THE PROBLEM ->
In the following listing, find the lines containing "boxes" and report them.

DATA EXTRACT ->

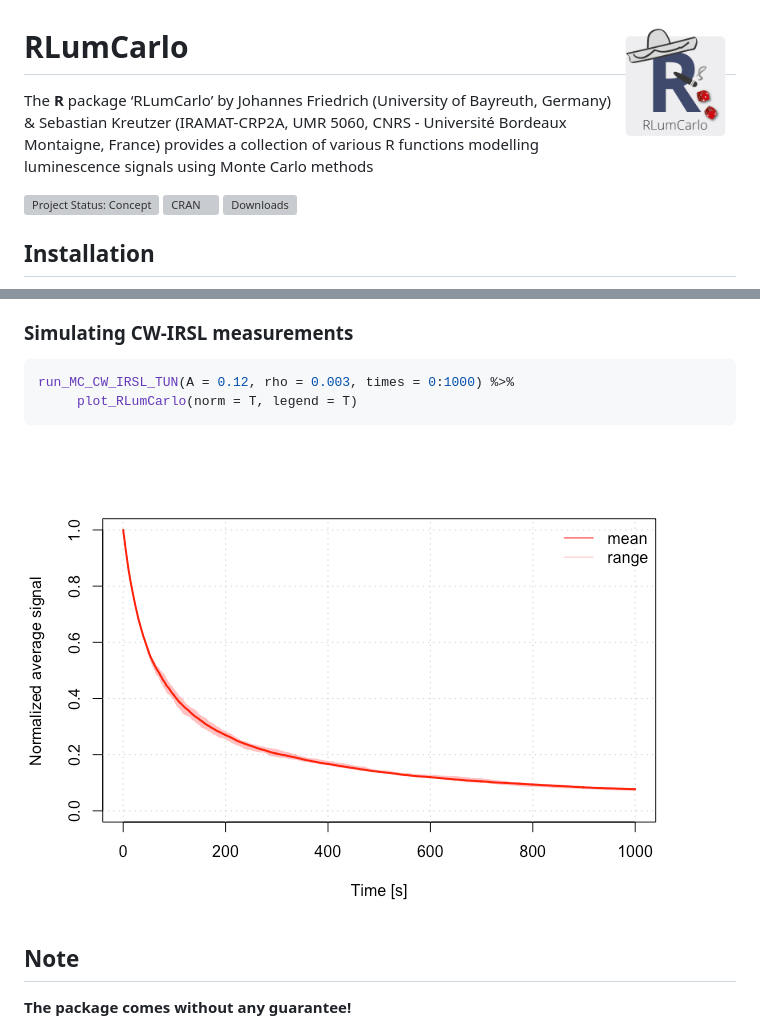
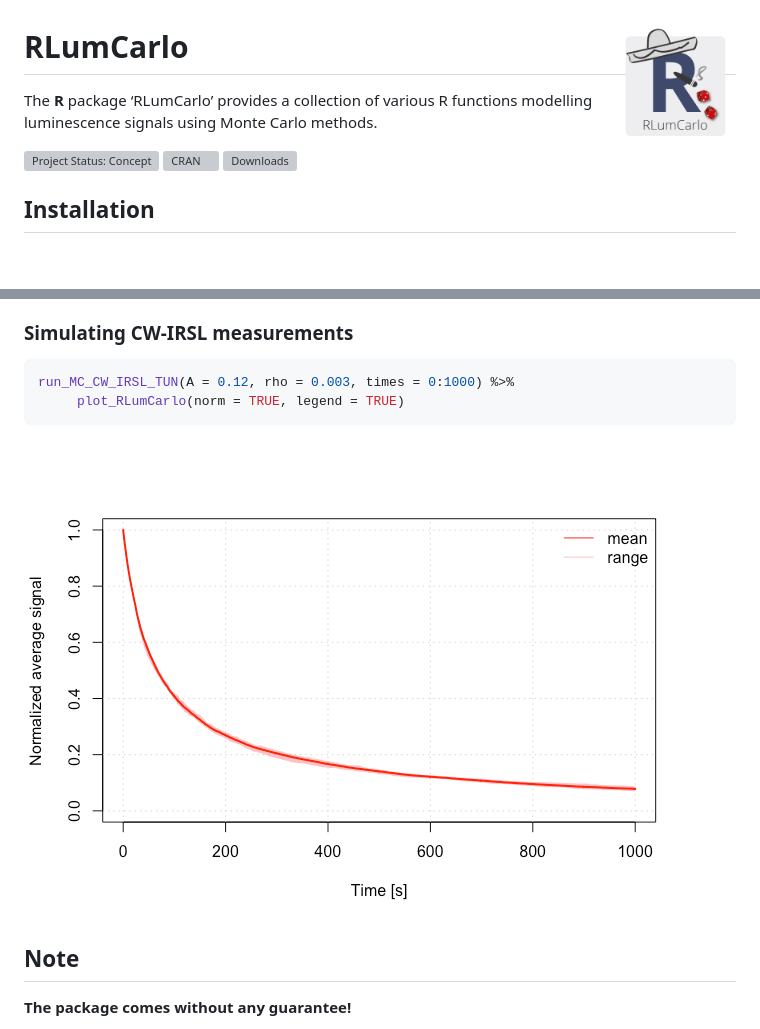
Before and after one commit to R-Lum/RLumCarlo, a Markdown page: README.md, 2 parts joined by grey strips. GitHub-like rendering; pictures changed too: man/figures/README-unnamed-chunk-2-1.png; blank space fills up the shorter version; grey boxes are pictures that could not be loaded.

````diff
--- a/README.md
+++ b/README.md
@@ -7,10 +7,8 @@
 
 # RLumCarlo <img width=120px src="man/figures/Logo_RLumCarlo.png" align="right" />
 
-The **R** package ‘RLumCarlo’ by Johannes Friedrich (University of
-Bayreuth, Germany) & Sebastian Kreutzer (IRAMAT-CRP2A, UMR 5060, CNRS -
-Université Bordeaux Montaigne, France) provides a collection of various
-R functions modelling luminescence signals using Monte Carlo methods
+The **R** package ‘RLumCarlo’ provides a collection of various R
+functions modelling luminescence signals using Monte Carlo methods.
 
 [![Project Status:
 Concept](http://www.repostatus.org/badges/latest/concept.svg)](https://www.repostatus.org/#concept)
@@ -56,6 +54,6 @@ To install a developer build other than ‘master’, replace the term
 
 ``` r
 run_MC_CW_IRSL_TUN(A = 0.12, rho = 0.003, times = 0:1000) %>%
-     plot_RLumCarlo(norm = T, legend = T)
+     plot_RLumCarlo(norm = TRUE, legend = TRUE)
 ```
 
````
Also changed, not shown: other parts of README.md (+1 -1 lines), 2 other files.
==
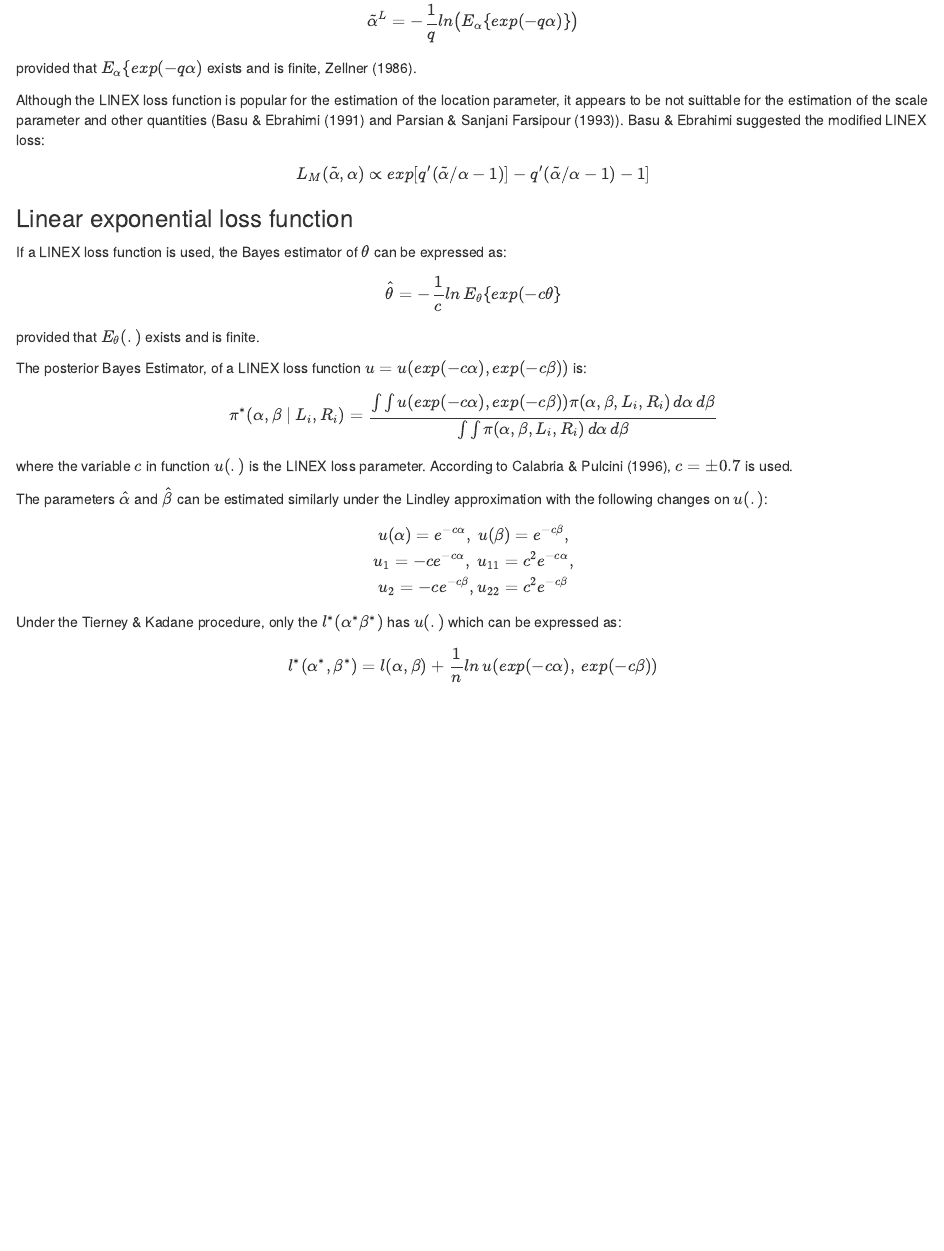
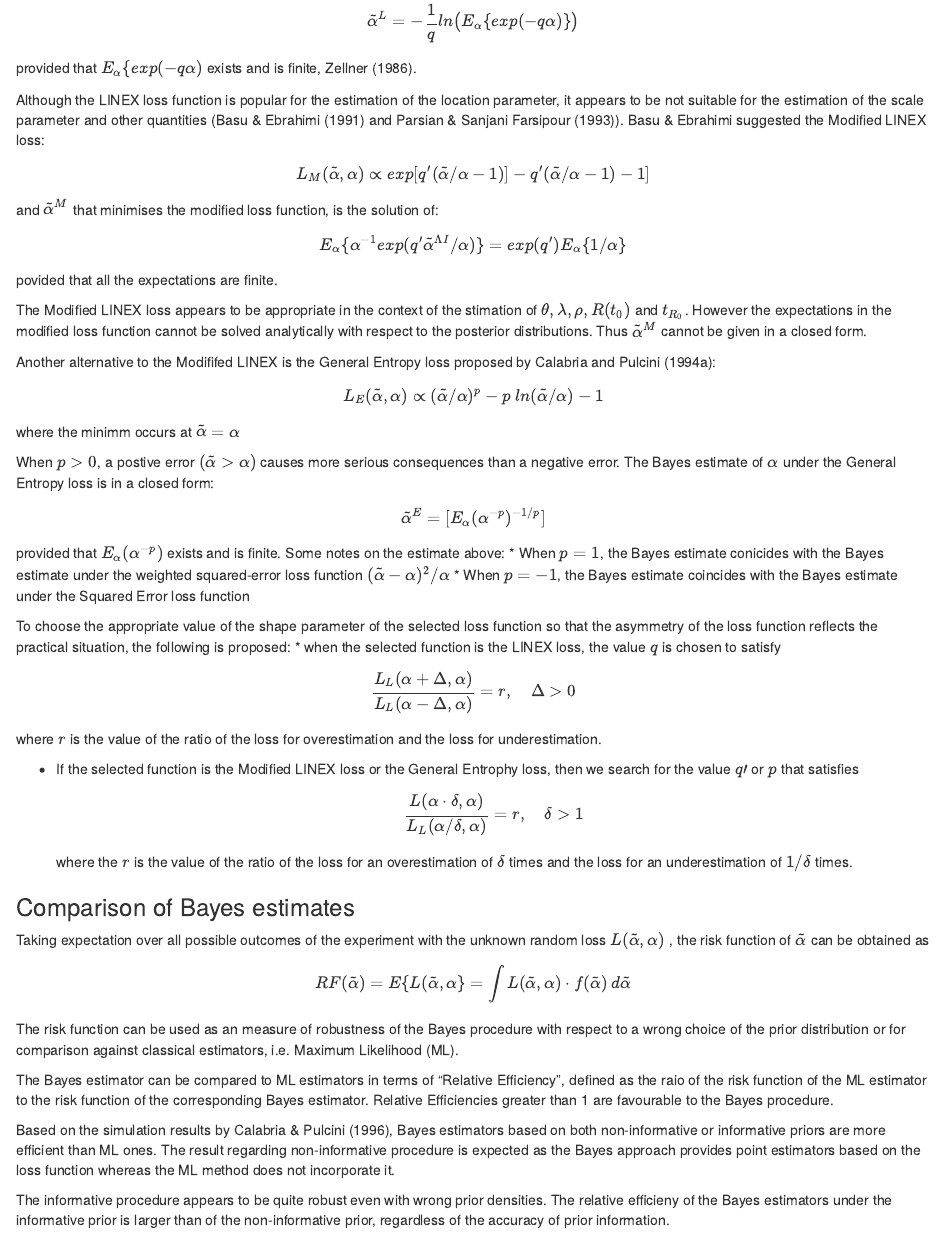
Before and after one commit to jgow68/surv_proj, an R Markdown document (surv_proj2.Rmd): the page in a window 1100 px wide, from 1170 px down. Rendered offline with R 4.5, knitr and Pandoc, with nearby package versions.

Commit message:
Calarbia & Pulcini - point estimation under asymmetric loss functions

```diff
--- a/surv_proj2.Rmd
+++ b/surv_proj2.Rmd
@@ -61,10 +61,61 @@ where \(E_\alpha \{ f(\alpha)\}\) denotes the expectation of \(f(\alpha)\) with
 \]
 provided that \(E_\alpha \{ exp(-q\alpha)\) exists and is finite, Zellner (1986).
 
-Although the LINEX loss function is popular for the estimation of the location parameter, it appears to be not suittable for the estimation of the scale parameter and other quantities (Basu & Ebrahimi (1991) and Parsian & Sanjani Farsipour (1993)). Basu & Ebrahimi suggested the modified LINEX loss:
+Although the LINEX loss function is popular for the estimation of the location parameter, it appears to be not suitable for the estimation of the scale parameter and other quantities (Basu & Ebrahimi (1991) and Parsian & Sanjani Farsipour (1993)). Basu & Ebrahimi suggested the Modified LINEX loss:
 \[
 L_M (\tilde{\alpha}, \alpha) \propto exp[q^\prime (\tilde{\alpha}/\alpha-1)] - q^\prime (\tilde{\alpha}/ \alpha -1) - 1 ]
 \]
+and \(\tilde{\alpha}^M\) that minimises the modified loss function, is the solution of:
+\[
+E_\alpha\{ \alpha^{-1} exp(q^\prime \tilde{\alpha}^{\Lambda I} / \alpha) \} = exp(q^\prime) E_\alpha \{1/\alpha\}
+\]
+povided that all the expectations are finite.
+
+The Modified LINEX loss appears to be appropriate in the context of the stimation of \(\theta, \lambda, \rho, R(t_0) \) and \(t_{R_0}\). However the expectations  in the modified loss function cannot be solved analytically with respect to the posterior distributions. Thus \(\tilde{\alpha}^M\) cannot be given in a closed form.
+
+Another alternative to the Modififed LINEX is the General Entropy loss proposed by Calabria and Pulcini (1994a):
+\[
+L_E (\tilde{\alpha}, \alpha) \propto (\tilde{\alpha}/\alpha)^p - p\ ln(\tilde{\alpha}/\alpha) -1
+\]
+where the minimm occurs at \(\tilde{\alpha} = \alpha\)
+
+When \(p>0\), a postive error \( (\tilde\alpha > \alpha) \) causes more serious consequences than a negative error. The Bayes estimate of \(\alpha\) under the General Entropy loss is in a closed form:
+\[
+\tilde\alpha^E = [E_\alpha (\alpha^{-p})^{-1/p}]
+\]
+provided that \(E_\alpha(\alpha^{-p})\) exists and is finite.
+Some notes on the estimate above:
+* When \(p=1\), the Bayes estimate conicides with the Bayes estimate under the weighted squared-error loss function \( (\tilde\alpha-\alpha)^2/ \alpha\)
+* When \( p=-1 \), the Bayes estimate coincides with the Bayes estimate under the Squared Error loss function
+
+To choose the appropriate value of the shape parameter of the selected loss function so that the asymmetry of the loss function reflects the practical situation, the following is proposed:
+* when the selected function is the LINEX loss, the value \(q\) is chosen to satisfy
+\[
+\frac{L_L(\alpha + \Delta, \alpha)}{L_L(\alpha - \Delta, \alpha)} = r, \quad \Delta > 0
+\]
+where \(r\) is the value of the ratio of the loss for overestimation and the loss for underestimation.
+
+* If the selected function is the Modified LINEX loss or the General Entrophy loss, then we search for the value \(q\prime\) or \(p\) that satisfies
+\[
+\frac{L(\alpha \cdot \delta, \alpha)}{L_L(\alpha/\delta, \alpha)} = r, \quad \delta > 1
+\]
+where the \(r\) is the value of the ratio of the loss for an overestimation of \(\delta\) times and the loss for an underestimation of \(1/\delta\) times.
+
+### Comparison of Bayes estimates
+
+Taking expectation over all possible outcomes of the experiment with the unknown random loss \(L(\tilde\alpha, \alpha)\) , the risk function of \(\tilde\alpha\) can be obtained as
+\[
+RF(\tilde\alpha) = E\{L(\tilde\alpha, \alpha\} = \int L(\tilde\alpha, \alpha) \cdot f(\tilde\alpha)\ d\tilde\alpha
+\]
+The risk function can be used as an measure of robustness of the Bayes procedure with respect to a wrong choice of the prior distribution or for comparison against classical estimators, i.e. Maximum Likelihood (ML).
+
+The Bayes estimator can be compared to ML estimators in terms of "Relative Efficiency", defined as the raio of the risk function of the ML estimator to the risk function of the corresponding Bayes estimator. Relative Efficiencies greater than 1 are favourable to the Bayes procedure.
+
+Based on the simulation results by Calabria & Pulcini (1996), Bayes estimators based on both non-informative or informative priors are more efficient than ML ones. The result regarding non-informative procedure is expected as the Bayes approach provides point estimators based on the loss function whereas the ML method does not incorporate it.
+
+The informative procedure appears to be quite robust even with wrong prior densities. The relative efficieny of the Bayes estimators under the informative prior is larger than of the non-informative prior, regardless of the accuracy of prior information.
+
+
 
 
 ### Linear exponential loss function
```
==
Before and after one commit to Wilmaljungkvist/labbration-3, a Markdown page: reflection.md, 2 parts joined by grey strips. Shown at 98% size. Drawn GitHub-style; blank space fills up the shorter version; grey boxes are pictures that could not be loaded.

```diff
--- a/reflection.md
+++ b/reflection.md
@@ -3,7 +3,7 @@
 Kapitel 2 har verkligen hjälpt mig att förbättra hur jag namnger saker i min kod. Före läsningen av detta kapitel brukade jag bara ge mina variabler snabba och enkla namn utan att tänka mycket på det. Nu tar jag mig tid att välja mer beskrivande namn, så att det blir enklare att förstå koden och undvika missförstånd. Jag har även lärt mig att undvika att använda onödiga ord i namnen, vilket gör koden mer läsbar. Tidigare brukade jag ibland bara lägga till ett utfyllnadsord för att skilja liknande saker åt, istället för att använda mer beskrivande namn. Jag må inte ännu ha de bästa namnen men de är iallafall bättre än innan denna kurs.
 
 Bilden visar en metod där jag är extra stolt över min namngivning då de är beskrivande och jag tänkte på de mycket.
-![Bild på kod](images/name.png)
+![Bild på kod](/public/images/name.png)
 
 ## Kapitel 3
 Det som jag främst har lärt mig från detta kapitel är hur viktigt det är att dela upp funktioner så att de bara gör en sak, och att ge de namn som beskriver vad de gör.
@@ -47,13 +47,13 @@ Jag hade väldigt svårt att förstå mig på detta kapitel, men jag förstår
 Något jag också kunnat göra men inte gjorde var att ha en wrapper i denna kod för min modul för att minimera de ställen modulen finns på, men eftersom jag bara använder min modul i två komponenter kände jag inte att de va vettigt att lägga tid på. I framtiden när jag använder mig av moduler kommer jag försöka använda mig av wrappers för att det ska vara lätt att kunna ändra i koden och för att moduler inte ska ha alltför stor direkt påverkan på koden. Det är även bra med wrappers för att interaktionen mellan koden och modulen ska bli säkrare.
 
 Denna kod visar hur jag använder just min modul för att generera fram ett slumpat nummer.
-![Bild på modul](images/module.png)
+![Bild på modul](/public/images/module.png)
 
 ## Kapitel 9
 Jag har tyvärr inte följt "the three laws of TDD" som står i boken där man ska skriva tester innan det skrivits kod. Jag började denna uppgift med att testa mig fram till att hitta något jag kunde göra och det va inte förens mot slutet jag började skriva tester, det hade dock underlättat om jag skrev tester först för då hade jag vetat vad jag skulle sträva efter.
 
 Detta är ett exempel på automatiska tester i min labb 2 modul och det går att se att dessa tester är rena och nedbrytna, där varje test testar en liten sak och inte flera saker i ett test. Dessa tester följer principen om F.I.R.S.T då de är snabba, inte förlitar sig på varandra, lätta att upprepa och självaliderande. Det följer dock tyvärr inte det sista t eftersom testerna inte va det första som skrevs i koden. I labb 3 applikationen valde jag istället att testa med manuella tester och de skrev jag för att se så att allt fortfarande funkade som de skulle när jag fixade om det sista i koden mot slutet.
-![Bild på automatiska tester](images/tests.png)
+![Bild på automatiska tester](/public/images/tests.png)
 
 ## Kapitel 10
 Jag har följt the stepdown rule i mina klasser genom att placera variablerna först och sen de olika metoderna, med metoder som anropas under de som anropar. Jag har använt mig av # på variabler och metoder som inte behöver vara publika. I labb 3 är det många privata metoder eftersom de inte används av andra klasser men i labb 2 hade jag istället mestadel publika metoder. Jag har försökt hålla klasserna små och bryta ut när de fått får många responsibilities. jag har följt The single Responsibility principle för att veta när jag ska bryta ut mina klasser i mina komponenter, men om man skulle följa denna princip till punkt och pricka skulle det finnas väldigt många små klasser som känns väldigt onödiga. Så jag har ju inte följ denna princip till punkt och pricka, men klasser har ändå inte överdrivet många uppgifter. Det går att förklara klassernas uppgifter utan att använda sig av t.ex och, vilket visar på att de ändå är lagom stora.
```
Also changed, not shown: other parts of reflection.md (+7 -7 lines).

ANSWER TO THIS PROBLEM ->
Before and after one commit to R-Lum/RLumCarlo, a Markdown page: README.md, 2 parts joined by grey strips. GitHub-like rendering; pictures changed too: man/figures/README-unnamed-chunk-2-1.png; blank space fills up the shorter version; grey boxes are pictures that could not be loaded.
Before and after one commit to Wilmaljungkvist/labbration-3, a Markdown page: reflection.md, 2 parts joined by grey strips. Shown at 98% size. Drawn GitHub-style; blank space fills up the shorter version; grey boxes are pictures that could not be loaded.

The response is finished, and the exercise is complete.